In the late 1800s, Caleb Bradham, a pharmacy graduate from the University of Maryland, opened Bradham's Pharmacy in New Bern, North Carolina. Like most drugstore owners at the time, Bradham attracted customers to his pharmacy through high-concept interior design, with his storefront featuring a jukebox and a selection of sodas for sale. Regulars quickly fell in love with his unique kola nut vanilla option, and in no time, Bradham began to sell it as "Brad's Drink" until renaming the drink to Pepsi-Cola a few years later, in 1902. He also took no time in selling this fizzy drink as a refreshment.

The name inspiration comes from the enzyme pepsin

Bradham trademarked "Pepsi-Cola" shortly after purchasing the name "Pep-Kola" from a nearby business rival. From there, he took inspiration from pepsin, a digestive agent naturally found in people's stomachs, and tweaked its name to "Pepsi-Cola," despite the fact that the company has never included the gastric chemical in its famous drink.
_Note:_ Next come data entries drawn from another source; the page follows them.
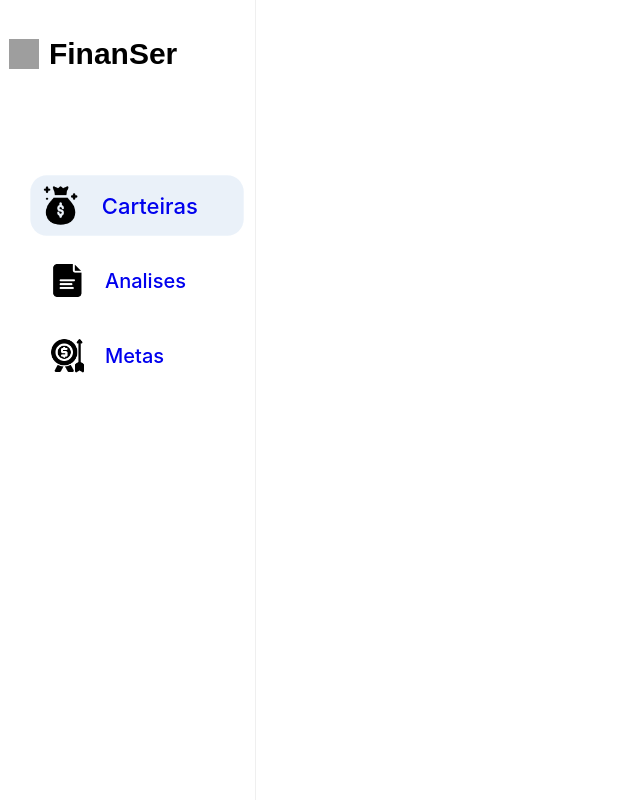
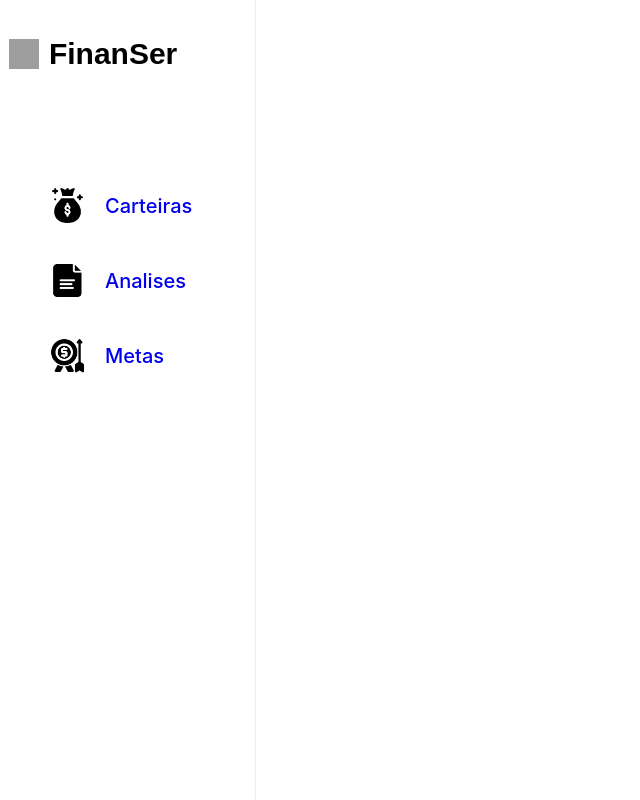
Before and after one commit to Vittorg3/project-wallet-front, a Vue app: page / in a window 1280 px wide. Shown: the whole page, without its empty margins (0-640 px from the left). Built offline with nearby package versions, Linux system fonts and the light colour scheme; grey boxes are pictures that could not be loaded; a web font is replaced by a local one.

Commit message:
wip: sidebar

```diff
--- a/src/App.vue
+++ b/src/App.vue
@@ -26,10 +26,13 @@
 </template>
 
 <script setup lang="ts">
-  import { RouterView, RouterLink } from 'vue-router'
+  import { RouterView, RouterLink, useRoute } from 'vue-router'
   import Header from '@/components/header/Header.vue'
 
-  import { ref } from 'vue'
+  import { ref, onMounted, watchEffect } from 'vue'
+
+  let currentRoute = useRoute()
+  let currentPath = ref(currentRoute.path)
 
   let sidebarLinks = ref([
     {
@@ -63,6 +66,16 @@
       };
     })
   }
+
+  watchEffect(() => {
+    currentPath.value = currentRoute.path;
+    sidebarLinks.value = sidebarLinks.value.map((link) => {
+      return {
+        ...link,
+        isActive: link.path === currentPath.value,
+      };
+    });
+})
 
 </script>
 
```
In fact, early promotional material for the refreshment called it the "Pepsin drink" (per the ECU Digital Collections ).

The original Pepsi store claims that Bradham considered his concoction to be more than a soft drink — but rather, a drink that could directly improve digestion (via The Pepsi Store). Thus, Pepsi had its fair share of tall tales during its first advertisements. One of the most popular myths was that it could fix an upset stomach — which technically can be considered true, as a 2012 study by the Journal of Nutritional Science and Vitaminology indicates that carbonated water offers short-term relief for gastrointestinal symptoms and even fullness. Sure, Pepsi has quietly changed its formula in the past, but never to compete with actual medical treatments for the gastrointestinal system.

Brad's Drink and Pepsi changed further after World War I

Despite initial success, a series of bad business decisions left Pepsi struggling during World War I to the point where Bradham actually sold the company off. In 1917, the United States joined the Allies shortly after Germany attacked various American ships. During this time, the U.S. government rationed sugar, which made Pepsi production a nightmare. Shortly after, inflation skyrocketed the price of sugar, and it didn't take long for Bradham to sell his company after he invested so much in large quantities of the sweetener. 

Pepsi eventually got sold off to the Craven Holding Corporation and survived many decades to become one of the biggest soft drinks on sale. Now, Statistica shows that PepsiCo's revenue has grown steadily in the billions since 2016, with the company making about $86 billion in 2022 alone. And with a brand as globally recognized as Pepsi, it's hard to wrap your mind around it ever struggling on the market.